“We’re looking at all three properties together to see how we can move things around and make some money and get some assessment growth,” said Toronto councillor Peter Milczyn, who helped push for the changes. “We want to knit these various pieces together. We’re looking at everything from roads to subway stations to bus terminals to recreational facilities, as well as parks and residential, retail and office space.”
North York has its downtown, although it’s hardly what some imagined. Scarborough has something of a central focus. Downtown Toronto has been given a facelift at Yonge and Dundas. But Etobicoke has sat quietly on the sidelines, waiting its turn.
“It’s something I wanted to do when I was in Etobicoke prior to amalgamation,” said Toronto councillor and former Etobicoke mayor Doug Holyday. “We’ve wanted to do something for a long time but it’s always been just out of reach.
“We built Dundas Square in downtown Toronto at considerable cost. But there hasn’t been much thought given to Etobicoke.”

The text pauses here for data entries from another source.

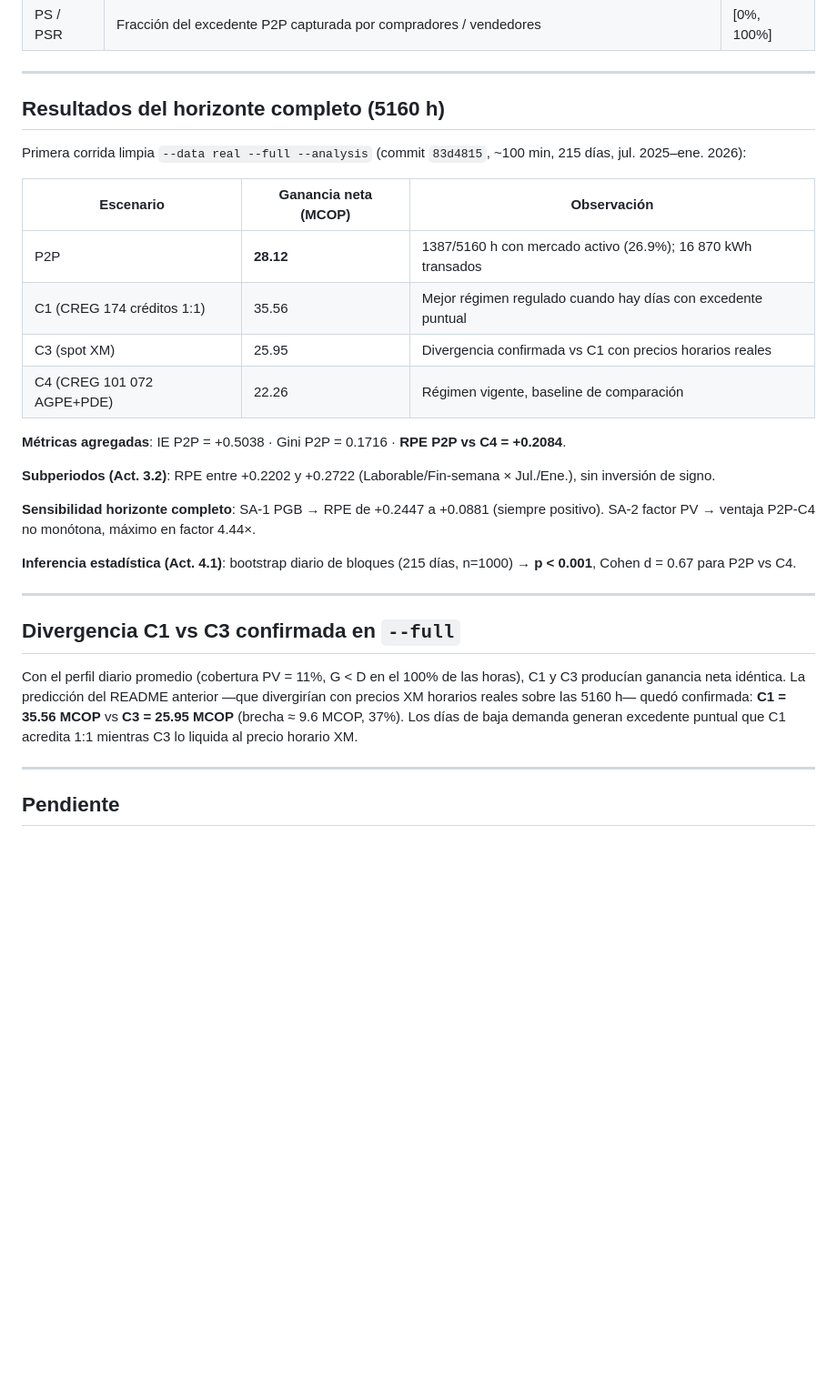
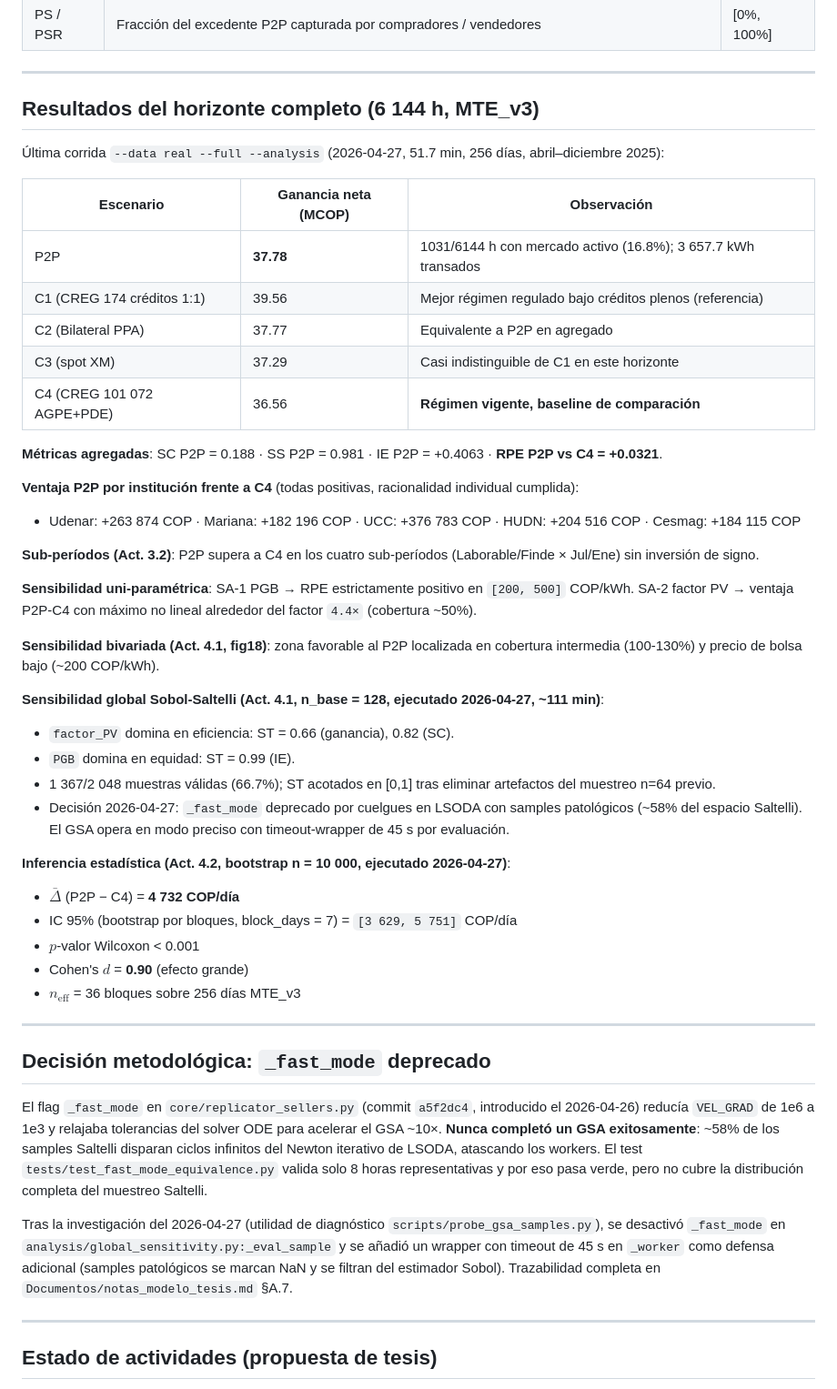
Before and after one commit to Bura-hub/Optimalidad-p2p-col, a Markdown page: README.md, the part around one of its changes. Shown at 91% size. Rendered like a GitHub page; blank space fills up the shorter version.

```diff
--- a/README.md
+++ b/README.md
@@ -212,32 +251,51 @@ python scripts/plot_coverage_gantt.py    # graficas/data_coverage_gantt.png
 
 ---
 
-## Resultados del horizonte completo (5160 h)
+## Resultados del horizonte completo (6 144 h, MTE_v3)
 
-Primera corrida limpia `--data real --full --analysis` (commit `83d4815`, ~100 min, 215 días, jul. 2025–ene. 2026):
+Última corrida `--data real --full --analysis` (2026-04-27, 51.7 min, 256 días, abril–diciembre 2025):
 
 | Escenario | Ganancia neta (MCOP) | Observación |
 |-----------|----------------------|-------------|
-| P2P       | **28.12** | 1387/5160 h con mercado activo (26.9%); 16 870 kWh transados |
-| C1 (CREG 174 créditos 1:1) | 35.56 | Mejor régimen regulado cuando hay días con excedente puntual |
-| C3 (spot XM) | 25.95 | Divergencia confirmada vs C1 con precios horarios reales |
-| C4 (CREG 101 072 AGPE+PDE) | 22.26 | Régimen vigente, baseline de comparación |
+| P2P       | **37.78** | 1031/6144 h con mercado activo (16.8%); 3 657.7 kWh transados |
+| C1 (CREG 174 créditos 1:1) | 39.56 | Mejor régimen regulado bajo créditos plenos (referencia) |
+| C2 (Bilateral PPA) | 37.77 | Equivalente a P2P en agregado |
+| C3 (spot XM) | 37.29 | Casi indistinguible de C1 en este horizonte |
+| C4 (CREG 101 072 AGPE+PDE) | 36.56 | **Régimen vigente, baseline de comparación** |
 
-**Métricas agregadas**: IE P2P = +0.5038 · Gini P2P = 0.1716 · **RPE P2P vs C4 = +0.2084**.
+**Métricas agregadas**: SC P2P = 0.188 · SS P2P = 0.981 · IE P2P = +0.4063 · **RPE P2P vs C4 = +0.0321**.
 
-**Subperiodos (Act. 3.2)**: RPE entre +0.2202 y +0.2722 (Laborable/Fin-semana × Jul./Ene.), sin inversión de signo.
+**Ventaja P2P por institución frente a C4** (todas positivas, racionalidad individual cumplida):
+- Udenar: +263 874 COP · Mariana: +182 196 COP · UCC: +376 783 COP · HUDN: +204 516 COP · Cesmag: +184 115 COP
 
-**Sensibilidad horizonte completo**: SA-1 PGB → RPE de +0.2447 a +0.0881 (siempre positivo). SA-2 factor PV → ventaja P2P-C4 no monótona, máximo en factor 4.44×.
+**Sub-períodos (Act. 3.2)**: P2P supera a C4 en los cuatro sub-períodos (Laborable/Finde × Jul/Ene) sin inversión de signo.
 
-**Inferencia estadística (Act. 4.1)**: bootstrap diario de bloques (215 días, n=1000) → **p < 0.001**, Cohen d = 0.67 para P2P vs C4.
+**Sensibilidad uni-paramétrica**: SA-1 PGB → RPE estrictamente positivo en `[200, 500]` COP/kWh. SA-2 factor PV → ventaja P2P-C4 con máximo no lineal alrededor del factor `4.4×` (cobertura ~50%).
+
+**Sensibilidad bivariada (Act. 4.1, fig18)**: zona favorable al P2P localizada en cobertura intermedia (100-130%) y precio de bolsa bajo (~200 COP/kWh).
+
+**Sensibilidad global Sobol-Saltelli (Act. 4.1, n_base = 128, ejecutado 2026-04-27, ~111 min)**:
+- `factor_PV` domina en eficiencia: ST = 0.66 (ganancia), 0.82 (SC).
+- `PGB` domina en equidad: ST = 0.99 (IE).
+- 1 367/2 048 muestras válidas (66.7%); ST acotados en [0,1] tras eliminar artefactos del muestreo n=64 previo.
+- Decisión 2026-04-27: `_fast_mode` deprecado por cuelgues en LSODA con samples patológicos (~58% del espacio Saltelli). El GSA opera en modo preciso con timeout-wrapper de 45 s por evaluación.
+
+**Inferencia estadística (Act. 4.2, bootstrap n = 10 000, ejecutado 2026-04-27)**:
+- $\bar{\Delta}$ (P2P − C4) = **4 732 COP/día**
+- IC 95% (bootstrap por bloques, block_days = 7) = `[3 629, 5 751]` COP/día
+- $p$-valor Wilcoxon < 0.001
+- Cohen's $d$ = **0.90** (efecto grande)
+- $n_\text{eff}$ = 36 bloques sobre 256 días MTE_v3
 
 ---
 
-## Divergencia C1 vs C3 confirmada en `--full`
+## Decisión metodológica: `_fast_mode` deprecado
 
-Con el perfil diario promedio (cobertura PV = 11%, G < D en el 100% de las horas), C1 y C3 producían ganancia neta idéntica. La predicción del README anterior —que divergirían con precios XM horarios reales sobre las 5160 h— quedó confirmada: **C1 = 35.56 MCOP** vs **C3 = 25.95 MCOP** (brecha ≈ 9.6 MCOP, 37%). Los días de baja demanda generan excedente puntual que C1 acredita 1:1 mientras C3 lo liquida al precio horario XM.
+El flag `_fast_mode` en `core/replicator_sellers.py` (commit `a5f2dc4`, introducido el 2026-04-26) reducía `VEL_GRAD` de 1e6 a 1e3 y relajaba tolerancias del solver ODE para acelerar el GSA ~10×. **Nunca completó un GSA exitosamente**: ~58% de los samples Saltelli disparan ciclos infinitos del Newton iterativo de LSODA, atascando los workers. El test `tests/test_fast_mode_equivalence.py` valida solo 8 horas representativas y por eso pasa verde, pero no cubre la distribución completa del muestreo Saltelli.
+
+Tras la investigación del 2026-04-27 (utilidad de diagnóstico `scripts/probe_gsa_samples.py`), se desactivó `_fast_mode` en `analysis/global_sensitivity.py:_eval_sample` y se añadió un wrapper con timeout de 45 s en `_worker` como defensa adicional (samples patológicos se marcan NaN y se filtran del estimador Sobol). Trazabilidad completa en `Documentos/notas_modelo_tesis.md` §A.7.
 
 ---
 
-## Pendiente
+## Estado de actividades (propuesta de tesis)
 
```
Also changed, not shown: other parts of README.md (+68 -17 lines).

“Etobicoke has never had a central focus,” Milczyn said as he drove a reporter around the area. “We’re getting residential development already, so we don’t need that as much as we need offices, employment lands and community facilities. This is the biggest chunk of city-owned land outside the port lands, so we can do a lot with it.”
SNC Lavalin already has committed to beefing up Bloor and Islington with a new headquarters building.
Milczyn said discussions are underway with a “major public institution” about joining the company in the area.
“It makes sense if we do it the right way,” said Holyday. “I do worry about the costs. I’d like to sell the civic centre and use the money for the rest of the project but I’m afraid someone on council might have other plans for it.
Milczyn and Holyday agree the Bloor-Dundas Six Points junction at Kipling is a mess.
“The roads take up a lot of room,” Milczyn said. “It was all planned in the 1950s and built before the subway was extended. That was the edge of the city when it was built. It’s now all surrounded by development, and it doesn’t work on any level.”
“I used to have a business in the area and I had a hard time myself telling people how to get there,” Holyday said with a laugh.
The redevelopment will cost around $37 million, but some of that money would’ve had to be spent to fix up the existing system, anyway, Milczyn said. By creating new space for development, the city will be able to sell off some one and a half hectares and use that cash to help pay for the road work. Redeveloping most of the old civic centre site – some historic elements will almost certainly be kept – could raise $36 million, Milczyn said.
Not everyone is enamoured of the redesign of the 2.8-kilometre strip.
“It’s simply not necessary,” said Terry Reardon of the Islington Ratepayers Association. “I’ve been in the area for 30-odd years and there’s never been a hold-up around the Six Points interchange. Even people who support the changes admit the extra traffic signals will mean a slowdown.”
Reardon says people who want to avoid the signals will start using side streets more often and that traffic will increase on Bloor west of Kipling, which is primarily a residential street.
Asked if he didn’t consider the current interchange an eyesore, Reardon chuckled.
“It works. It might be ugly but roads aren’t there to be beautiful.”
Reardon said residents want parks and community space on the old theatre lands, not more condos. He also said they worry that some of the units are “fairly low-priced and we could have another St. Jamestown unless there are lots of activities for the kids.”
“It’s a good idea to redevelop Six Points,” said Peter Quach, owner of Thyme 4 Pizza on Dundas W. “It would probably help businesses in the area. Right now, people travelling eastbound have to make a U-turn to get to some of the businesses. It’s very dangerous.”